Gordon’s story reminds us of several important factors when trying to determine potential breakout players. First, we know that pretty much everyone in the NFL has starred in this sport at some point, so anyone with opportunity can prove they belong and show their upside. Some were first-round selections like Gordon and Dallas Cowboys running back Ezekiel Elliott, others were later-round choices like Chicago Bears running back Jordan Howard -- perhaps a bit forgotten. But Gordon, Elliott and Howard all broke out as stars during the 2017 season. We knew they had skills, but when opportunity knocks, some players step up, even those who have struggled in the past. Others need another year or three.
We covered the quarterback breakouts and now it’s time for running back, a position chock-full of talent, but certainly a tad lacking in reliable options to build fantasy rosters around. Oh, there are certainly 10 or so running backs we know and mostly love, and then a bunch of rookies regarded as RB2 choices and then, well, take your chances. Some will break out, but most will not. Gordon was mentioned prominently in this space a year ago and yeah, that went well! Miami’s Jay Ajayi was also mentioned and that went well, but then again, Washington’s Matt Jones and Seattle’s Thomas Rawls, eh, not so much.
The unwritten rules of these annual breakout blog entries state -- in my mind, at least -- that anyone who hasn’t broken out yet to one of the levels below is technically in play, and there are different standards of statistical prowess.
In addition, we don’t consider rookies here. They get plenty of coverage in other blog entries! I happen to like quite a few of the rookie running backs this season, especially compared with other positions, but rookies have neither succeeded nor failed at this highest level yet, so using the term breakout for them doesn't really apply.

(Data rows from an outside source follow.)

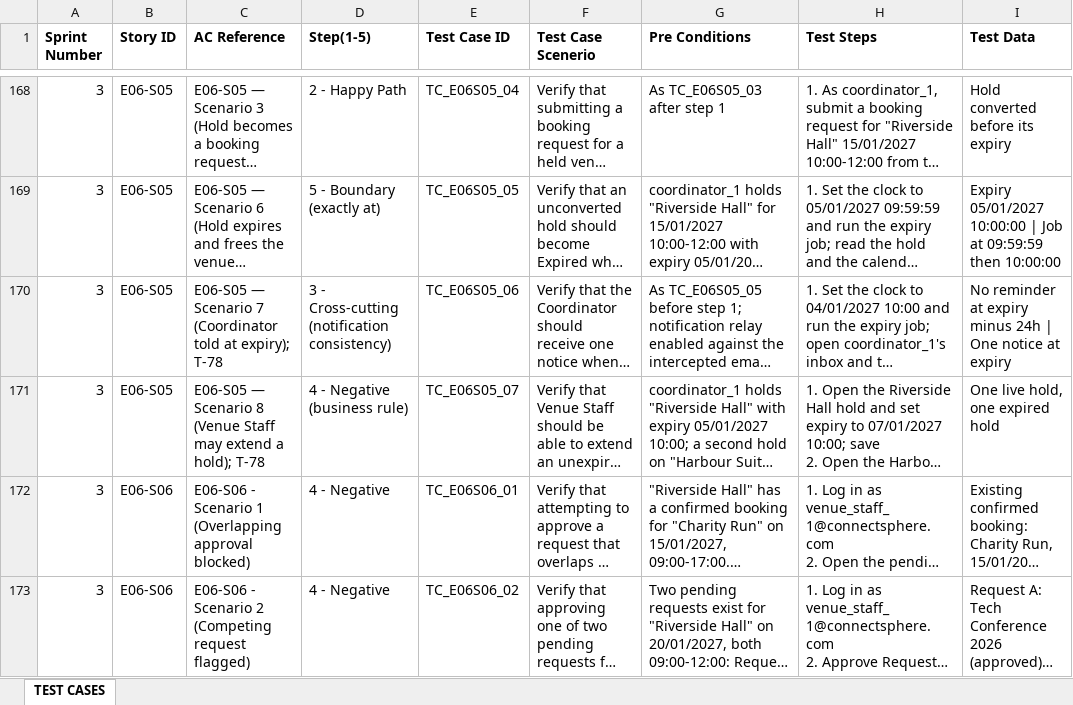
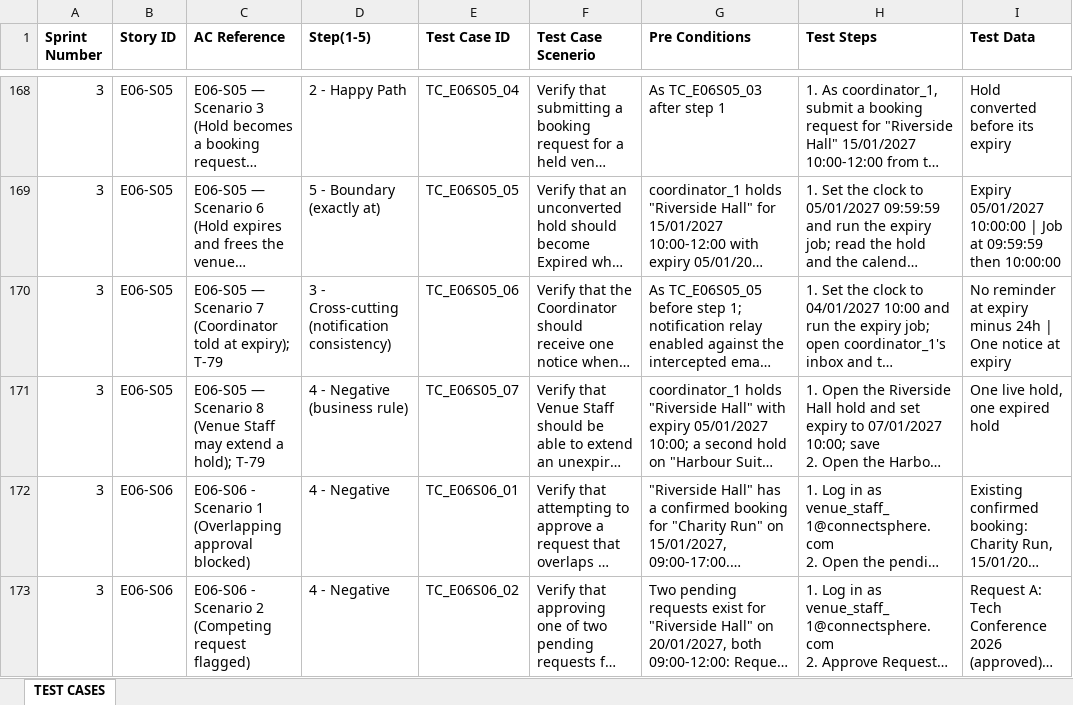
Before and after one commit to hongyime/sgConnectSphere2026, an Excel workbook: docs/testing/PROJECT TEST CASES CAA 091026.xlsx, sheet TEST CASES, drawn as a sheet; only a part is shown, gaps mark what is left out; long unchanged cells end in …; values as stored, in another font and other column widths than the file's, no borders; the diff names each change by its address in the sheet, - before the commit and + after, or states it on an @@ line.

```diff
--- a/docs/testing/PROJECT TEST CASES CAA 091026.xlsx (sheet TEST CASES)
+++ b/docs/testing/PROJECT TEST CASES CAA 091026.xlsx (sheet TEST CASES)
-C170 (AC Reference): …at expiry); T-78
+C170 (AC Reference): …at expiry); T-79
-C171 (AC Reference): …a hold); T-78
+C171 (AC Reference): …a hold); T-79
```
Also changed, not shown: docs/CONNECTSPHERE BACKLOGS CAA 091026.xlsx, 14 other files.
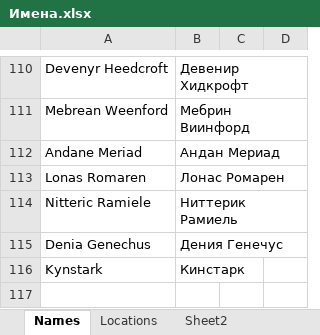
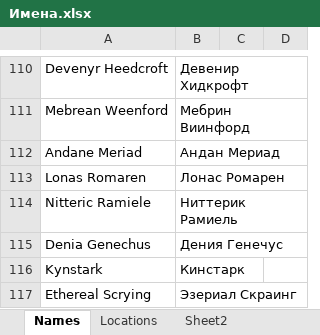
Before and after one commit to ReDll/Morrowind-Havish, an Excel workbook: Имена.xlsx, sheet Names, drawn as a sheet; only a part is shown, gaps mark what is left out; values as stored, in another font and other column widths than the file's, no borders; the diff names each change by its address in the sheet, - before the commit and + after, or states it on an @@ line.

```diff
--- a/Имена.xlsx (sheet Names)
+++ b/Имена.xlsx (sheet Names)
+row 117: Ethereal Scrying | Эзериал Скраинг
```
Also changed, not shown: 1 other file.
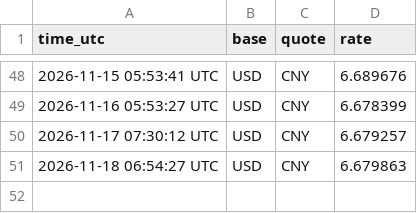
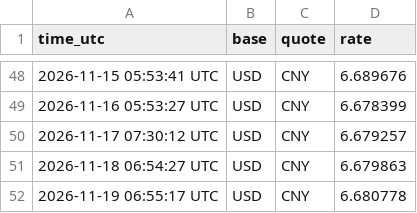
Before and after one commit to qiganggang0-cpu/cross-border-tools-test, a CSV file: docs/data/exchange_rate.csv, drawn as a sheet; only a part is shown, gaps mark what is left out; the diff names each change by its address in the sheet, - before the commit and + after, or states it on an @@ line.

```diff
--- a/docs/data/exchange_rate.csv
+++ b/docs/data/exchange_rate.csv
+row 52: 2026-11-19 06:55:17 UTC | USD | CNY | 6.680778
```
Also changed, not shown: 1 other file.
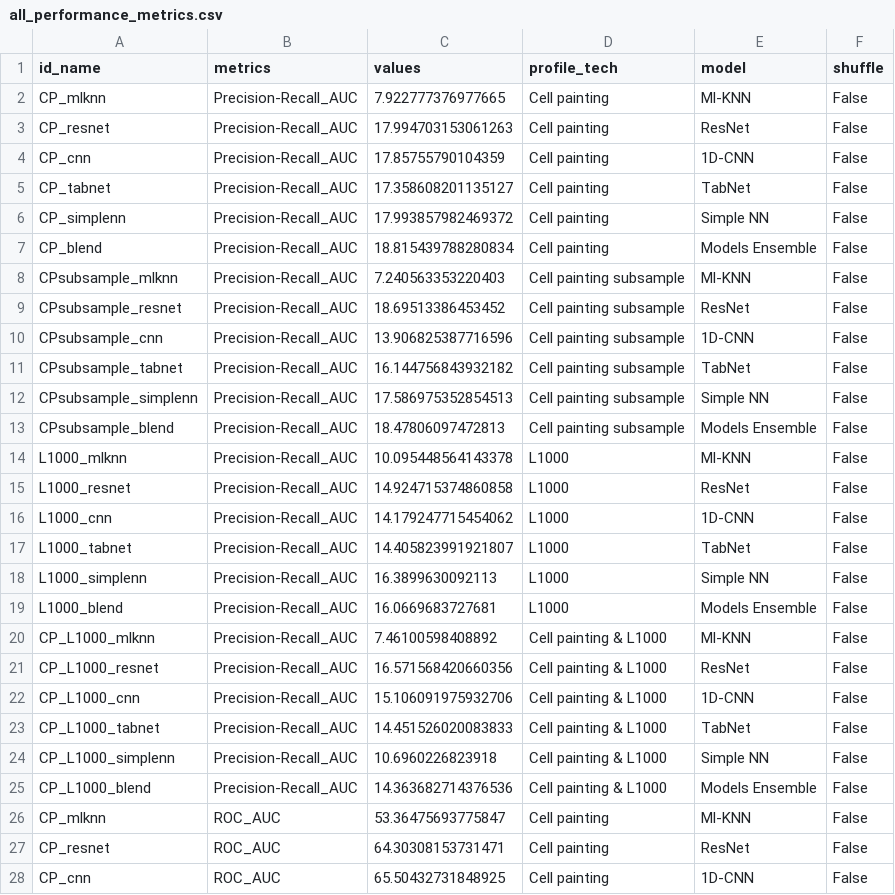
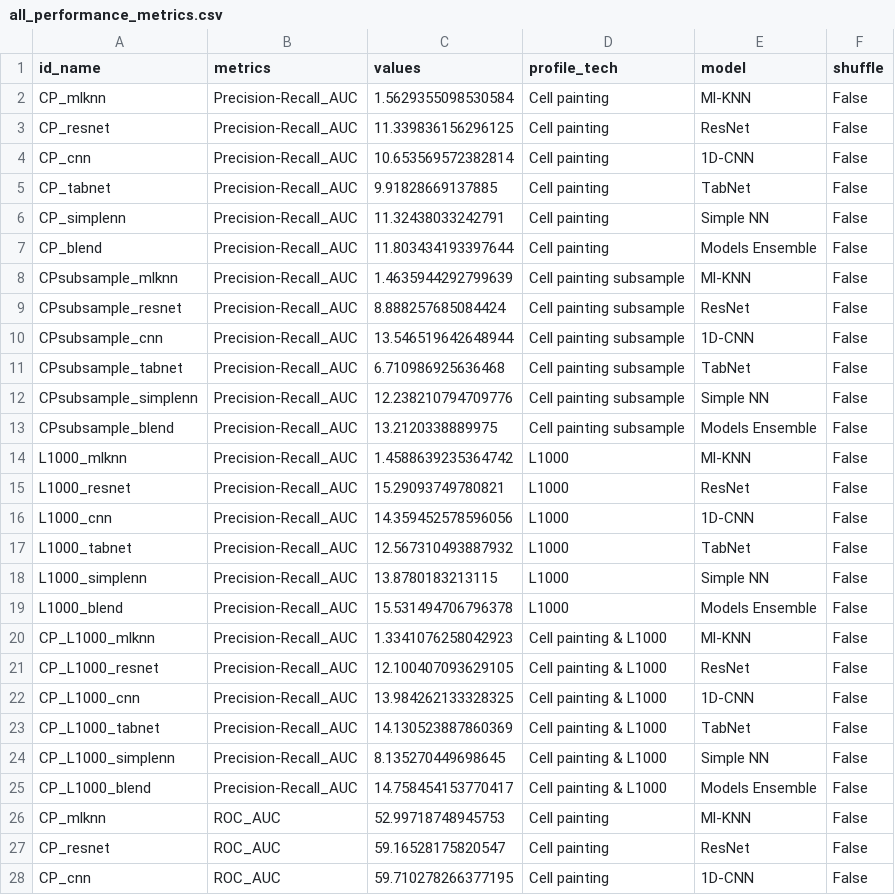
Before and after one commit to broadinstitute/lincs-profiling-complementarity, a CSV file: 2.MOA-prediction/4.model_viz/performance_results/all_performance_metrics.csv, drawn as a sheet; only a part is shown; the diff covers the shown part only.

```diff
--- a/2.MOA-prediction/4.model_viz/performance_results/all_performance_metrics.csv
+++ b/2.MOA-prediction/4.model_viz/performance_results/all_performance_metrics.csv
@@ -1,28 +1,28 @@
 id_name,metrics,values,profile_tech,model,shuffle
-CP_mlknn,Precision-Recall_AUC,7.922777376977665,Cell painting,Ml-KNN,False
-CP_resnet,Precision-Recall_AUC,17.994703153061263,Cell painting,ResNet,False
-CP_cnn,Precision-Recall_AUC,17.85755790104359,Cell painting,1D-CNN,False
-CP_tabnet,Precision-Recall_AUC,17.358608201135127,Cell painting,TabNet,False
-CP_simplenn,Precision-Recall_AUC,17.993857982469372,Cell painting,Simple NN,False
-CP_blend,Precision-Recall_AUC,18.815439788280834,Cell painting,Models Ensemble,False
-CPsubsample_mlknn,Precision-Recall_AUC,7.240563353220403,Cell painting subsample,Ml-KNN,False
-CPsubsample_resnet,Precision-Recall_AUC,18.69513386453452,Cell painting subsample,ResNet,False
-CPsubsample_cnn,Precision-Recall_AUC,13.906825387716596,Cell painting subsample,1D-CNN,False
-CPsubsample_tabnet,Precision-Recall_AUC,16.144756843932182,Cell painting subsample,TabNet,False
-CPsubsample_simplenn,Precision-Recall_AUC,17.586975352854513,Cell painting subsample,Simple NN,False
-CPsubsample_blend,Precision-Recall_AUC,18.47806097472813,Cell painting subsample,Models Ensemble,False
-L1000_mlknn,Precision-Recall_AUC,10.095448564143378,L1000,Ml-KNN,False
-L1000_resnet,Precision-Recall_AUC,14.924715374860858,L1000,ResNet,False
-L1000_cnn,Precision-Recall_AUC,14.179247715454062,L1000,1D-CNN,False
-L1000_tabnet,Precision-Recall_AUC,14.405823991921807,L1000,TabNet,False
-L1000_simplenn,Precision-Recall_AUC,16.3899630092113,L1000,Simple NN,False
-L1000_blend,Precision-Recall_AUC,16.0669683727681,L1000,Models Ensemble,False
-CP_L1000_mlknn,Precision-Recall_AUC,7.46100598408892,Cell painting & L1000,Ml-KNN,False
-CP_L1000_resnet,Precision-Recall_AUC,16.571568420660356,Cell painting & L1000,ResNet,False
-CP_L1000_cnn,Precision-Recall_AUC,15.106091975932706,Cell painting & L1000,1D-CNN,False
-CP_L1000_tabnet,Precision-Recall_AUC,14.451526020083833,Cell painting & L1000,TabNet,False
-CP_L1000_simplenn,Precision-Recall_AUC,10.6960226823918,Cell painting & L1000,Simple NN,False
-CP_L1000_blend,Precision-Recall_AUC,14.363682714376536,Cell painting & L1000,Models Ensemble,False
-CP_mlknn,ROC_AUC,53.36475693775847,Cell painting,Ml-KNN,False
-CP_resnet,ROC_AUC,64.30308153731471,Cell painting,ResNet,False
-CP_cnn,ROC_AUC,65.50432731848925,Cell painting,1D-CNN,False
+CP_mlknn,Precision-Recall_AUC,1.5629355098530584,Cell painting,Ml-KNN,False
+CP_resnet,Precision-Recall_AUC,11.339836156296125,Cell painting,ResNet,False
+CP_cnn,Precision-Recall_AUC,10.653569572382814,Cell painting,1D-CNN,False
+CP_tabnet,Precision-Recall_AUC,9.91828669137885,Cell painting,TabNet,False
+CP_simplenn,Precision-Recall_AUC,11.32438033242791,Cell painting,Simple NN,False
+CP_blend,Precision-Recall_AUC,11.803434193397644,Cell painting,Models Ensemble,False
+CPsubsample_mlknn,Precision-Recall_AUC,1.4635944292799639,Cell painting subsample,Ml-KNN,False
+CPsubsample_resnet,Precision-Recall_AUC,8.888257685084424,Cell painting subsample,ResNet,False
+CPsubsample_cnn,Precision-Recall_AUC,13.546519642648944,Cell painting subsample,1D-CNN,False
+CPsubsample_tabnet,Precision-Recall_AUC,6.710986925636468,Cell painting subsample,TabNet,False
+CPsubsample_simplenn,Precision-Recall_AUC,12.238210794709776,Cell painting subsample,Simple NN,False
+CPsubsample_blend,Precision-Recall_AUC,13.2120338889975,Cell painting subsample,Models Ensemble,False
+L1000_mlknn,Precision-Recall_AUC,1.4588639235364742,L1000,Ml-KNN,False
+L1000_resnet,Precision-Recall_AUC,15.29093749780821,L1000,ResNet,False
+L1000_cnn,Precision-Recall_AUC,14.359452578596056,L1000,1D-CNN,False
+L1000_tabnet,Precision-Recall_AUC,12.567310493887932,L1000,TabNet,False
+L1000_simplenn,Precision-Recall_AUC,13.8780183213115,L1000,Simple NN,False
+L1000_blend,Precision-Recall_AUC,15.531494706796378,L1000,Models Ensemble,False
+CP_L1000_mlknn,Precision-Recall_AUC,1.3341076258042923,Cell painting & L1000,Ml-KNN,False
+CP_L1000_resnet,Precision-Recall_AUC,12.100407093629105,Cell painting & L1000,ResNet,False
+CP_L1000_cnn,Precision-Recall_AUC,13.984262133328325,Cell painting & L1000,1D-CNN,False
+CP_L1000_tabnet,Precision-Recall_AUC,14.130523887860369,Cell painting & L1000,TabNet,False
+CP_L1000_simplenn,Precision-Recall_AUC,8.135270449698645,Cell painting & L1000,Simple NN,False
+CP_L1000_blend,Precision-Recall_AUC,14.758454153770417,Cell painting & L1000,Models Ensemble,False
+CP_mlknn,ROC_AUC,52.99718748945753,Cell painting,Ml-KNN,False
+CP_resnet,ROC_AUC,59.16528175820547,Cell painting,ResNet,False
+CP_cnn,ROC_AUC,59.710278266377195,Cell painting,1D-CNN,False
```
Also changed, not shown: 61 edited cells elsewhere in this file, 2.MOA-prediction/4.model_viz/performance_results/all_performance_metrics_by_dose.csv, 2.MOA-prediction/4.model_viz/performance_results/moa_precision_recall.csv.
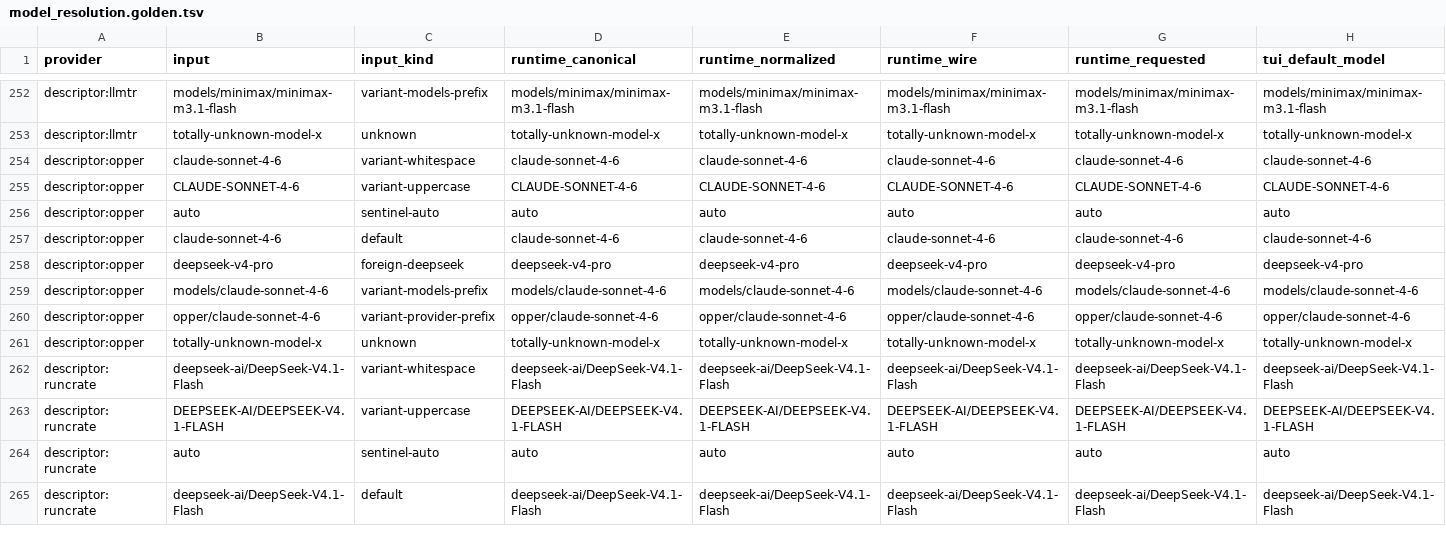
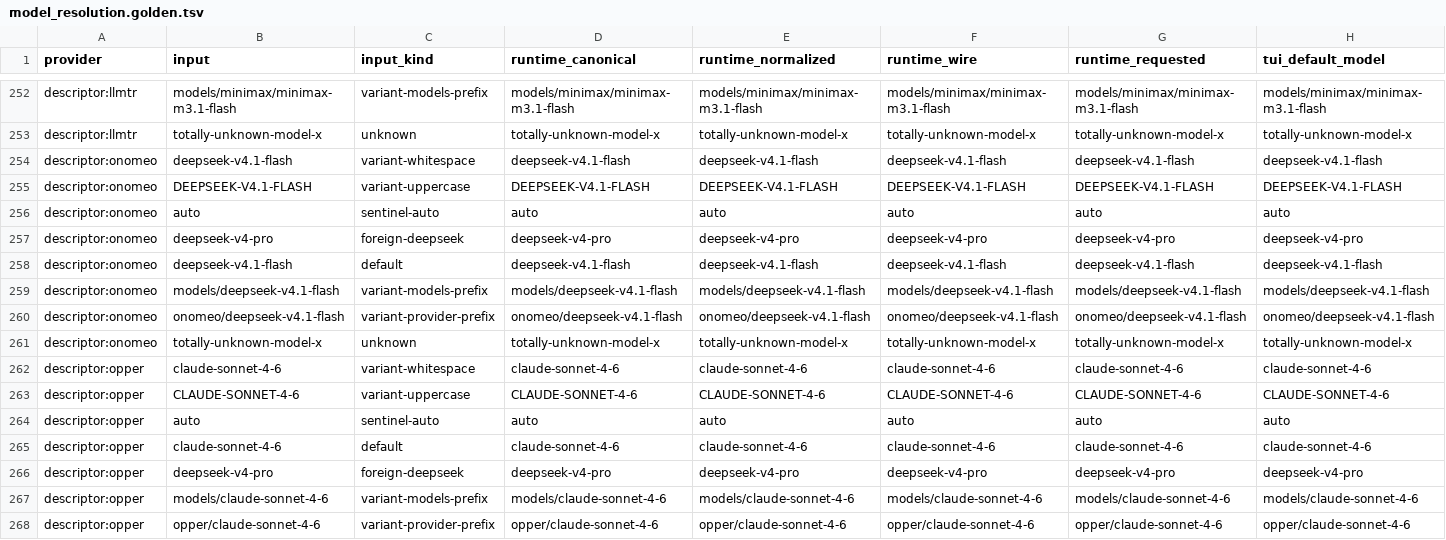
Before and after one commit to codewhale-hq/Codewhale, a TSV file: crates/runtime/src/config/model_resolution.golden.tsv, drawn as a sheet; only a part is shown, gaps mark what is left out; the shorter side is filled out with more unchanged rows; rows hold the shown columns only; the diff names each change by its address in the sheet, - before the commit and + after, or states it on an @@ line.

Commit message:
feat(providers): add onomeo as a bundled descriptor row

```diff
--- a/crates/runtime/src/config/model_resolution.golden.tsv
+++ b/crates/runtime/src/config/model_resolution.golden.tsv
+row 254: descriptor:onomeo | deepseek-v4.1-flash | variant-whitespace | deepseek-v4.1-flash | deepseek-v4.1-flash | deepseek-v4.1-flash | deepseek-v4.1-flash | deepseek-v4.1-flash
+row 255: descriptor:onomeo | DEEPSEEK-V4.1-FLASH | variant-uppercase | DEEPSEEK-V4.1-FLASH | DEEPSEEK-V4.1-FLASH | DEEPSEEK-V4.1-FLASH | DEEPSEEK-V4.1-FLASH | DEEPSEEK-V4.1-FLASH
+row 256: descriptor:onomeo | auto | sentinel-auto | auto | auto | auto | auto | auto
+row 257: descriptor:onomeo | deepseek-v4-pro | foreign-deepseek | deepseek-v4-pro | deepseek-v4-pro | deepseek-v4-pro | deepseek-v4-pro | deepseek-v4-pro
+row 258: descriptor:onomeo | deepseek-v4.1-flash | default | deepseek-v4.1-flash | deepseek-v4.1-flash | deepseek-v4.1-flash | deepseek-v4.1-flash | deepseek-v4.1-flash
+row 259: descriptor:onomeo | models/deepseek-v4.1-flash | variant-models-prefix | models/deepseek-v4.1-flash | models/deepseek-v4.1-flash | models/deepseek-v4.1-flash | models/deepseek-v4.1-flash | models/deepseek-v4.1-flash
+row 260: descriptor:onomeo | onomeo/deepseek-v4.1-flash | variant-provider-prefix | onomeo/deepseek-v4.1-flash | onomeo/deepseek-v4.1-flash | onomeo/deepseek-v4.1-flash | onomeo/deepseek-v4.1-flash | onomeo/deepseek-v4.1-flash
+row 261: descriptor:onomeo | totally-unknown-model-x | unknown | totally-unknown-model-x | totally-unknown-model-x | totally-unknown-model-x | totally-unknown-model-x | totally-unknown-model-x
```
Also changed, not shown: 7 other files.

This is all based on value and expectations, and in some cases there are no expectations, which make the breakouts even better.